OMG! It's THE NEW MACBOOK WHEEL! Squeeee!
Using OmniFocus to manage a 4th Edition Dungeons & Dragons character sheet. Nerds. Dungeons and Dragons. Obsessive overuse of Mac software.
The iMac turns ten today. Unveiled on May 6, 1998 by a button-down Steve Jobs, the iMac personal computer was Steve Jobs' antidote to the countless boring beige models in Apple's product line. Offering "three easy steps to the Internet," the iMac proved to be a lightning rod for criticism (small "hockey puck" mouse, no floppy drive, no SCSI, the debut of USB, toy keyboard, no expansion possibilities), the first Bondi Blue iMac got people talking and sold by the truckload. Although the design may look a bit dated today, the candy-colored plastics influenced consumer product design for the next several years. Even if you don't enjoy using an iMac, there's no denying its contributions to computing and popular culture.
Huh. Not the only time it's been noted, but still,Dieter Rams did make it look good first.
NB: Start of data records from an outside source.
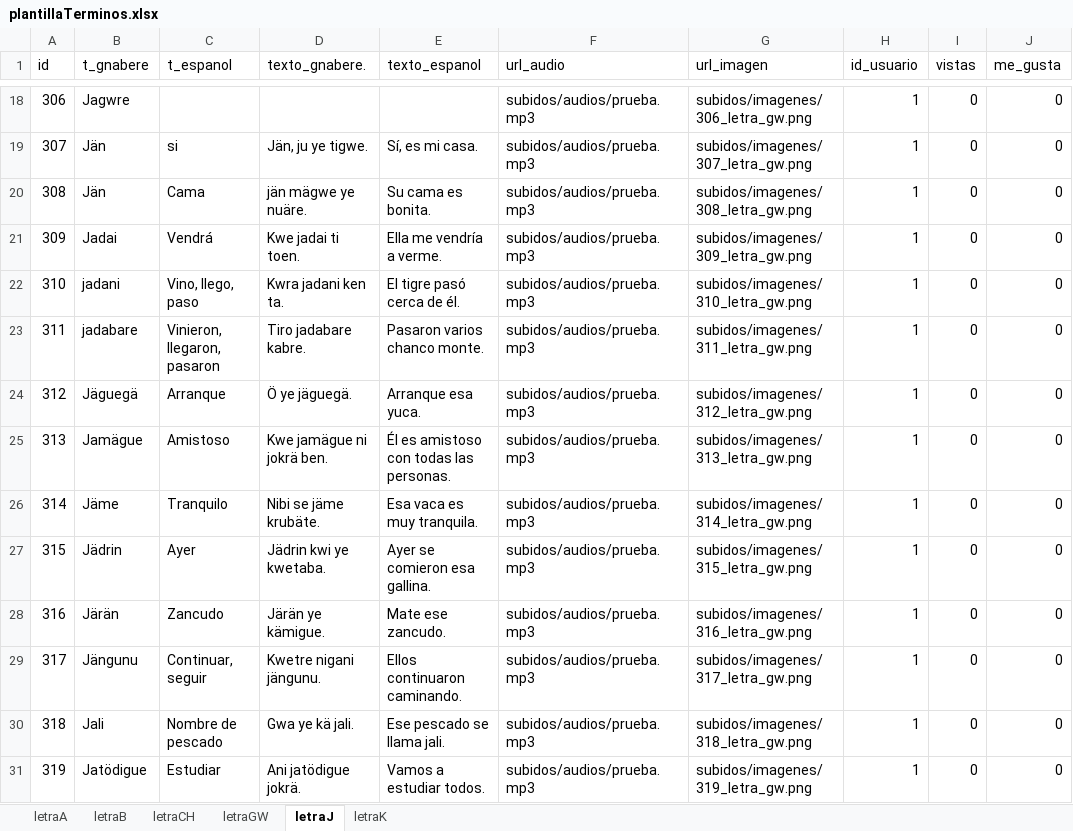
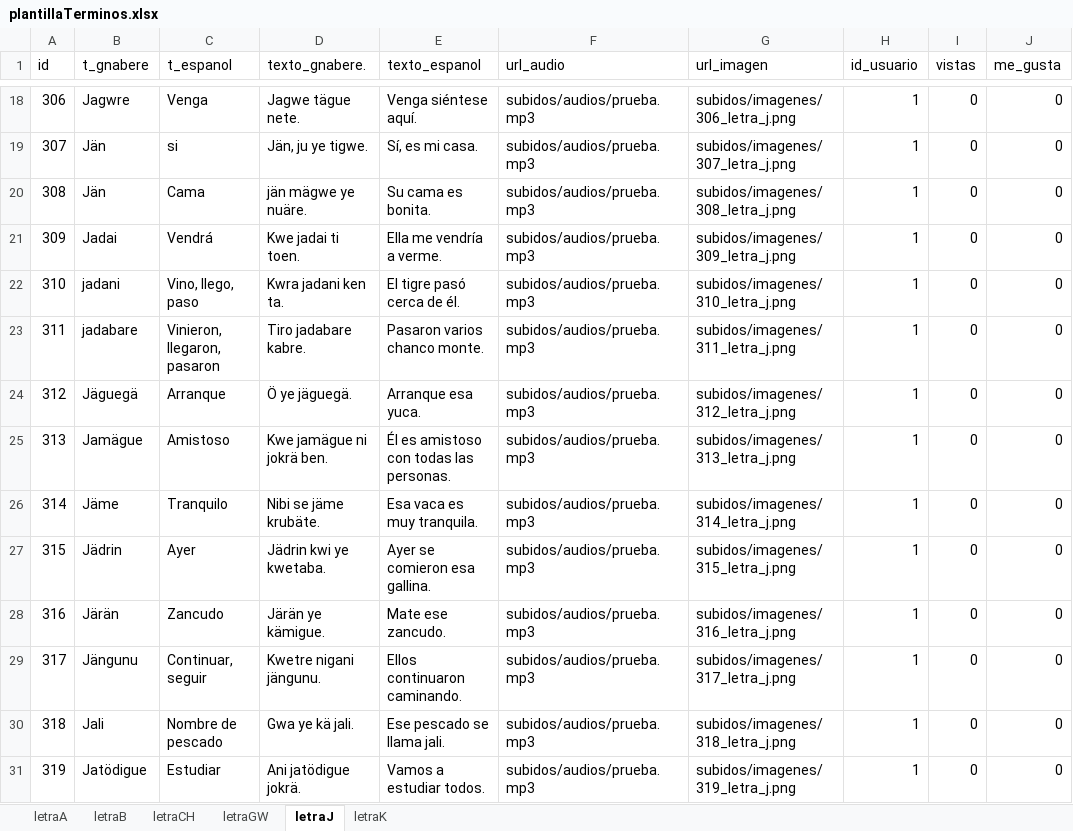
Before and after one commit to producciongespro/interculturalidad_traducto-ngabere, an Excel workbook: src/data/plantillaTerminos.xlsx, sheet letraJ, drawn as a sheet; only a part is shown, gaps mark what is left out; values as stored, in another font and other column widths than the file's, no borders; the diff covers the shown part only; the diff names each change by its address in the sheet, - before the commit and + after, or states it on an @@ line.

```diff
--- a/src/data/plantillaTerminos.xlsx (sheet letraJ)
+++ b/src/data/plantillaTerminos.xlsx (sheet letraJ)
-C18 (t_espanol): (empty)
+C18 (t_espanol): Venga
-D18 (texto_gnabere.): (empty)
+D18 (texto_gnabere.): Jagwe tägue nete.
-E18 (texto_espanol): (empty)
+E18 (texto_espanol): Venga siéntese aquí.
-G18 (url_imagen): subidos/imagenes/306_letra_gw.png
+G18 (url_imagen): subidos/imagenes/306_letra_j.png
-G19 (url_imagen): subidos/imagenes/307_letra_gw.png
+G19 (url_imagen): subidos/imagenes/307_letra_j.png
-G20 (url_imagen): subidos/imagenes/308_letra_gw.png
+G20 (url_imagen): subidos/imagenes/308_letra_j.png
-G21 (url_imagen): subidos/imagenes/309_letra_gw.png
+G21 (url_imagen): subidos/imagenes/309_letra_j.png
-G22 (url_imagen): subidos/imagenes/310_letra_gw.png
+G22 (url_imagen): subidos/imagenes/310_letra_j.png
-G23 (url_imagen): subidos/imagenes/311_letra_gw.png
+G23 (url_imagen): subidos/imagenes/311_letra_j.png
-G24 (url_imagen): subidos/imagenes/312_letra_gw.png
+G24 (url_imagen): subidos/imagenes/312_letra_j.png
-G25 (url_imagen): subidos/imagenes/313_letra_gw.png
+G25 (url_imagen): subidos/imagenes/313_letra_j.png
-G26 (url_imagen): subidos/imagenes/314_letra_gw.png
+G26 (url_imagen): subidos/imagenes/314_letra_j.png
-G27 (url_imagen): subidos/imagenes/315_letra_gw.png
+G27 (url_imagen): subidos/imagenes/315_letra_j.png
-G28 (url_imagen): subidos/imagenes/316_letra_gw.png
+G28 (url_imagen): subidos/imagenes/316_letra_j.png
-G29 (url_imagen): subidos/imagenes/317_letra_gw.png
+G29 (url_imagen): subidos/imagenes/317_letra_j.png
-G30 (url_imagen): subidos/imagenes/318_letra_gw.png
+G30 (url_imagen): subidos/imagenes/318_letra_j.png
-G31 (url_imagen): subidos/imagenes/319_letra_gw.png
+G31 (url_imagen): subidos/imagenes/319_letra_j.png
```
Also changed, not shown: 78 edited cells elsewhere in this sheet, 1 other file.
An interesting guy who's basic design precepts Jonathan Ive has been very successful at emulating. For which I am only happy. [more inside]
This is James Savage's spare room, which contains one hundred Apple computers. He has more than 150 in his house and all of them are working perfectly, from an Apple II+ and a Lisa to the latest MacBook Pro. (One entrant among many in Gizmodo's Best Computer Rig contest.)
The How-To Geek provides hints and tips for a variety of operating systems and popular pieces of software. The how-tos cover a pleasing range of head-slapping I-should-have-known-thats to relatively advanced techniques. Follow the latest page to read the site in blog form.
1986 Mac Plus vs. 2007 AMD Dual Core "When we compare strictly common, everyday, basic user tasks between the Mac Plus and the AMD we find remarkable similarities in overall speed, thus it can be stated that for the majority of simple office uses, the massive advances in technology in the past two decades have brought zero advance in productivity." Factor in the internet, and the technological advances have brought me negative productivity.
Hobo Expert, MeFite, Daily Show Resident Expert, and reluctant celebrity John Hodgman's recent appearance on This American Life is truly inspired stuff. "He tells the story of what happens when celebrity hunts you down and finds you...on your living room couch, pushing 40, and a couple sizes larger than you want to be." Apparently Bill Gates isn't a fan. His loss.
Mac VS PC And this time PC is the cool guy and Mac is the stooge! Gems like "Mac works for PC", "PC gets the girl." and "Mac may be cool but PC has the money." (Quicktime links)
Speak n Spell your way into remote control of a Vista box.
Basement Mac collection via Cult of Mac. If you want to check out the tech specs on them Apples, go to The Macintosh Museum or the Low End Mac Museum. For more Mac history visit The Apple Museum or The Apple Museum.
Twenty years of Macintosh - a well done retrospect about the Apple Macintosh presented in a series of posters, annotated with excellent topical links for further reading.
Following the results of a report into the foul constituents of many laptop computers, Greenpeace have decided that the sincerest form of flattery may get results. Imitating the main brand, they call on image-conscious Apple and its dedicated fanbase to push for a better product and a better world: "I love my Mac. I just wish it came in green."
Software Pop Idol If you're a software developer, what happens when you run out of ideas? You ask the community of course! Then you sort, rate and have the ideas voted on. Make it a contest and give away prizes. And that's exactly what the Mac Programmers behind My Dream App have done. Entries are due by Sept 1st. Rules here. Idea Submission form here.
Dual Boot, Officially. Now that the contest is over, it could be time for both sides of the
Cola OS War to put aside their differences and shake hands ... though not without a little good-natured snark: "Macs use an ultra-modern industry standard technology called EFI to handle booting. Sadly, Windows XP, and even the upcoming Vista, are stuck in the 1980s with old-fashioned BIOS. But with Boot Camp, the Mac can operate smoothly in both centuries." Oooooh ... burn.